As the answer, give a copy of each line below that includes the word "barh".
:: Data supplied
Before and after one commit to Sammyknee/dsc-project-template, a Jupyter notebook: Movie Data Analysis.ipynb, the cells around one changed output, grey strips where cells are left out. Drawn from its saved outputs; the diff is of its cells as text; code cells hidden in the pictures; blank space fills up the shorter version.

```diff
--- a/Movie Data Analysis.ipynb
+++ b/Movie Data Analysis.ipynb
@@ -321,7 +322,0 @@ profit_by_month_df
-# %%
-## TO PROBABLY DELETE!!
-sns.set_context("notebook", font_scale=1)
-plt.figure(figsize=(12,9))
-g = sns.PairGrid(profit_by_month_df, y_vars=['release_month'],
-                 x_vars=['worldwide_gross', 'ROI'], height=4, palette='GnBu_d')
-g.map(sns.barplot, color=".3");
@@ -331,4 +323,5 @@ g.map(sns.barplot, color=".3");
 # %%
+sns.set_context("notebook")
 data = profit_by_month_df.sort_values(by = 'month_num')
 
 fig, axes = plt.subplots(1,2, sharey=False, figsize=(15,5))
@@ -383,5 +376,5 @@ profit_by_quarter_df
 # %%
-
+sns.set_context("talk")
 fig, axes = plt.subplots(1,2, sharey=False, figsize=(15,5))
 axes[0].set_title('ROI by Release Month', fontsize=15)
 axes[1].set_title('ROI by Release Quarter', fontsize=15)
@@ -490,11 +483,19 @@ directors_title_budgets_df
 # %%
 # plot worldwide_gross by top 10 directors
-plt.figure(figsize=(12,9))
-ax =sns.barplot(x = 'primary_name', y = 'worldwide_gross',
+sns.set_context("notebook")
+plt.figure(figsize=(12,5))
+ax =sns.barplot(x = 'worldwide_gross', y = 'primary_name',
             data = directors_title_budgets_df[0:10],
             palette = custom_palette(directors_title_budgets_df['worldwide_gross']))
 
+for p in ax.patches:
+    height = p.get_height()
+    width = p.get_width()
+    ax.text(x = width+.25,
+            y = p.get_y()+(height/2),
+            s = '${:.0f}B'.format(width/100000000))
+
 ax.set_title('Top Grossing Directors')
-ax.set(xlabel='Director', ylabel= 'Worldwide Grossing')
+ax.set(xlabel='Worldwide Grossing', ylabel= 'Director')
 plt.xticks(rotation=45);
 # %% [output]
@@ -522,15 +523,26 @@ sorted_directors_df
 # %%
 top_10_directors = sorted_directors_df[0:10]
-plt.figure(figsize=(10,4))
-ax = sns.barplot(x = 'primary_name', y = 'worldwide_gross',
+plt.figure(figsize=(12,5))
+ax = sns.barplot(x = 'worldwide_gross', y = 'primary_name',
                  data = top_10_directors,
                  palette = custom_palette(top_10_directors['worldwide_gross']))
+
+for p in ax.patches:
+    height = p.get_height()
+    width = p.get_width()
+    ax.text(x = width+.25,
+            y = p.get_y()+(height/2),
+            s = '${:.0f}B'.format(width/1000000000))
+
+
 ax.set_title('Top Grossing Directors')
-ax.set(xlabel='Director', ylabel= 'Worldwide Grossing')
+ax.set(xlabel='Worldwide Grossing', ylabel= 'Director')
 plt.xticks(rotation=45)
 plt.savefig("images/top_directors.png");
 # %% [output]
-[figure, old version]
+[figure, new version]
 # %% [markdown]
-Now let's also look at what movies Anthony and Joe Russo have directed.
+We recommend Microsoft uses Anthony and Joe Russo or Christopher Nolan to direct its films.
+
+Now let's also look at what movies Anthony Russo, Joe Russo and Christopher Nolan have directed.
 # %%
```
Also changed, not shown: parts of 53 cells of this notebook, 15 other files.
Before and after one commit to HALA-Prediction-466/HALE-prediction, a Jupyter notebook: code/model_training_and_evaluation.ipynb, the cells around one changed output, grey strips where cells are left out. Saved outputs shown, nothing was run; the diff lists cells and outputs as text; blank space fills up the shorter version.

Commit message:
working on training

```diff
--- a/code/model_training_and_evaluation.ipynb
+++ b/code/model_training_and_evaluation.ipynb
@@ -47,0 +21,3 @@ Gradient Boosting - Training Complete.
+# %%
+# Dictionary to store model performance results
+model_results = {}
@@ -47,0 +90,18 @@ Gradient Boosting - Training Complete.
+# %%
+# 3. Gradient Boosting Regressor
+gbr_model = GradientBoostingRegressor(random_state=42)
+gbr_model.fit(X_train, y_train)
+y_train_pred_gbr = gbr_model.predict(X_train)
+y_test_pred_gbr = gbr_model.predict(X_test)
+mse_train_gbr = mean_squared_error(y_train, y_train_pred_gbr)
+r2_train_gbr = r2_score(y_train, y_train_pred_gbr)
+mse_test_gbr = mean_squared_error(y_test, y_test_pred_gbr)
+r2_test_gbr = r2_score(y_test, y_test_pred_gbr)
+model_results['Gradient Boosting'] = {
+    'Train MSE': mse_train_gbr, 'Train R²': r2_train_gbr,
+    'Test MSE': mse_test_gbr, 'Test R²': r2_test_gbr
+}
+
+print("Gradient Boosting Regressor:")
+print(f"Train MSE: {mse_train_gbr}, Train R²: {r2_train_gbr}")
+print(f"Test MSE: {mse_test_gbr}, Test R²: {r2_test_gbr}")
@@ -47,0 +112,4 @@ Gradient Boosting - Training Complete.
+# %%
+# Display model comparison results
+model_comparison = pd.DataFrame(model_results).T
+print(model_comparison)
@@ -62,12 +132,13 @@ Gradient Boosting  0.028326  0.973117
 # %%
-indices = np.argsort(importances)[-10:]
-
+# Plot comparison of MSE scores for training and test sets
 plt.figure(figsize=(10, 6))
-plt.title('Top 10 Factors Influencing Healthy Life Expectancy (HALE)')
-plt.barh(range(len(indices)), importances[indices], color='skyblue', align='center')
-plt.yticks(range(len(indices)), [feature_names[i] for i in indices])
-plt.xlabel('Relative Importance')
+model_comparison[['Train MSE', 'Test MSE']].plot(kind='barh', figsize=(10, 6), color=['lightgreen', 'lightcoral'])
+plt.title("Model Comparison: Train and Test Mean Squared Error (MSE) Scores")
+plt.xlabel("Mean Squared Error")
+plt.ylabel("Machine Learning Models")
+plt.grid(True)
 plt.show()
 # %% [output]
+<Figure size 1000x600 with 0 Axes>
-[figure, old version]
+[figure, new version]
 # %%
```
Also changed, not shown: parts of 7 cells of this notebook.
::::
- **Task answer**:
-plt.barh(range(len(indices)), importances[indices], color='skyblue', align='center')
+model_comparison[['Train MSE', 'Test MSE']].plot(kind='barh', figsize=(10, 6), color=['lightgreen', 'lightcoral'])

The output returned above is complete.